“Today I signed the Religious Freedom Restoration Act, because I support the freedom of religion for every Hoosier of every faith,” Pence said in a statement Thursday. “The Constitution of the United States and the Indiana Constitution both provide strong recognition of the freedom of religion but today, many people of faith feel their religious liberty is under attack by government action.”
The bill received national attention, but Pence signed it with little fanfare in a ceremony closed to the public and the press. The Indianapolis Star reported that members of the media “were asked to leave even the waiting area of the governor’s office.”
As usual, the supporters of the bill (Republicans, of course) lied about their intents:
Conservative supporters, however, have denied that the bill is about discrimination and instead have argued that religious liberties are under attack.
“This bill is not about discrimination, and if I thought it legalized discrimination in any way in Indiana, I would have vetoed it,” Pence said in his statement Thursday. “For more than 20 years, the federal Religious Freedom Restoration Act has never undermined our nation’s anti-discrimination laws, and it will not in Indiana.”
It’s not about discrimination? How is that, when it allows you to discriminate against nearly anyone if you can claim that violates your religion? And can people of one faith discriminate against those of another on religious grounds? Can an Orthodox Jewish male legally refuse to sit next to a woman because it violates his religion? The implications—and possibilities for lawsuits—are endless.

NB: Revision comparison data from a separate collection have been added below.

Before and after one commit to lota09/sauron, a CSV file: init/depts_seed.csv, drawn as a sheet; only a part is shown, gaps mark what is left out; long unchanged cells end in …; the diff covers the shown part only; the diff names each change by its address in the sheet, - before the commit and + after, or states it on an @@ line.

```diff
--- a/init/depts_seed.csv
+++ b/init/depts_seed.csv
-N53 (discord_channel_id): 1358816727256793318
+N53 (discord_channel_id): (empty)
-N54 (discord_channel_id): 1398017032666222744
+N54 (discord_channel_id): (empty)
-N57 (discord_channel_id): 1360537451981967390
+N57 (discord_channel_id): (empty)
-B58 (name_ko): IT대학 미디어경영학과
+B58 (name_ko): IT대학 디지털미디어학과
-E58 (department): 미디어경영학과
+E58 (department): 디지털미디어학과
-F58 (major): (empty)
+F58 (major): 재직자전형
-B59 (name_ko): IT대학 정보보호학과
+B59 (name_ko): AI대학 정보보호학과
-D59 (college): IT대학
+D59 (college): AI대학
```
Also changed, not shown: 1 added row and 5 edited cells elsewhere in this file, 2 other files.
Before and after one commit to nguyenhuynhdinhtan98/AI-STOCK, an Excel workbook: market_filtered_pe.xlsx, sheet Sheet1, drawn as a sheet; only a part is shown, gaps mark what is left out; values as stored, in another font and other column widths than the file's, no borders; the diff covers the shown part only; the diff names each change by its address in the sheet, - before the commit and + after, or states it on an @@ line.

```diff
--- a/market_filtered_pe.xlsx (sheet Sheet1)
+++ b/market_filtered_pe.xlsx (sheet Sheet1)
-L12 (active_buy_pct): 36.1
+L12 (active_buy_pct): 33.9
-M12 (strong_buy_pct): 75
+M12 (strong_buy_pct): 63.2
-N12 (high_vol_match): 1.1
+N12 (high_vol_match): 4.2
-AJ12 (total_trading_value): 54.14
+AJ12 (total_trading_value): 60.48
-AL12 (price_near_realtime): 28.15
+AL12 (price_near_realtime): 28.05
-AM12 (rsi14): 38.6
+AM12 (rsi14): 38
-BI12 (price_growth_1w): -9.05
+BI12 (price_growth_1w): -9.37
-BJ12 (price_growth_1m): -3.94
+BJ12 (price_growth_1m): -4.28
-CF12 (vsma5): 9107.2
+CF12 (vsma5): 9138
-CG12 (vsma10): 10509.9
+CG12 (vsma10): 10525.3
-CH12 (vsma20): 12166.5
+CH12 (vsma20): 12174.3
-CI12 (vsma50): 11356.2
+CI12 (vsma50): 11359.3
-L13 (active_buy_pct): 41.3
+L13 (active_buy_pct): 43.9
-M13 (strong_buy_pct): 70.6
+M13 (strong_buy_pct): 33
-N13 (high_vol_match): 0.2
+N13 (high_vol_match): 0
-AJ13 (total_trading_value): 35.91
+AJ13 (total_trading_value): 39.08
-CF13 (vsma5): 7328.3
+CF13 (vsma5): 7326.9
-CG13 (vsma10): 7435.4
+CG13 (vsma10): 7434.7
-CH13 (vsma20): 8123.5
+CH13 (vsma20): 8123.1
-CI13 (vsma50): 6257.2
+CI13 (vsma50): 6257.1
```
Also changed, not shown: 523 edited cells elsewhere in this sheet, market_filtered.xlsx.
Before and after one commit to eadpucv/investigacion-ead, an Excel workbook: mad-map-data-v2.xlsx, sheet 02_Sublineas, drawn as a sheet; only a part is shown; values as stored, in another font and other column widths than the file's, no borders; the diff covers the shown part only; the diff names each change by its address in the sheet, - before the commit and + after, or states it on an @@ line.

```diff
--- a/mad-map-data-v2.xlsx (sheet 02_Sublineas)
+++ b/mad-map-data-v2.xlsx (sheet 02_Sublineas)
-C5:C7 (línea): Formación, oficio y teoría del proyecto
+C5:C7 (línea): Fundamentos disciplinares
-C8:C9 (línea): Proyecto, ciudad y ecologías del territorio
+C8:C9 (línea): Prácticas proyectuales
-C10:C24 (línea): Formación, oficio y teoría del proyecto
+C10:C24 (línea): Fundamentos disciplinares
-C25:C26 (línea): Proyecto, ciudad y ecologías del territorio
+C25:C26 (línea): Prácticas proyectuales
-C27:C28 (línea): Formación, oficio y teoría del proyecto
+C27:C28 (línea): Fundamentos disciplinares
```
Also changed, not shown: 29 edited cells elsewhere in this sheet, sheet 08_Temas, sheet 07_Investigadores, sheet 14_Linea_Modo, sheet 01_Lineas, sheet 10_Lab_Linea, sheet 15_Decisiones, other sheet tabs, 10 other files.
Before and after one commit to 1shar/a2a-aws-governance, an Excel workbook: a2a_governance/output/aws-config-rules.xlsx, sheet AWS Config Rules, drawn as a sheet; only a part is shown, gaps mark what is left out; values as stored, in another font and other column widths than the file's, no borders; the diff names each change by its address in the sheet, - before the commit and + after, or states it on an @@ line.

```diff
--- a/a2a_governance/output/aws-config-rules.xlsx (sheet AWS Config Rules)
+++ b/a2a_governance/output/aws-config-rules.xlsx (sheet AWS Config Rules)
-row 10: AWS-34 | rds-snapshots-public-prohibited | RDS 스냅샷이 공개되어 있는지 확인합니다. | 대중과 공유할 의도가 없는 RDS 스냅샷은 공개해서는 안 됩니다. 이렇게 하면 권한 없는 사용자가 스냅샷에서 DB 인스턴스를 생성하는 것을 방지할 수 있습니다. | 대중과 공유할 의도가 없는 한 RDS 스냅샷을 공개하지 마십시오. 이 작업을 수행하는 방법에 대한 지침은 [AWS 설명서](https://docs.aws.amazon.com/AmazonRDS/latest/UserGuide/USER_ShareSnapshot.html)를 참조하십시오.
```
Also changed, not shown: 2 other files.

Some businesses are boycotting Indiana, and I have a strong inclination myself to refuse invitations from any public university in that state. Not that it will make a difference, for Indiana (as we learned from the Ball State issue) is basically a conservative Southern state. But we can express our displeasure.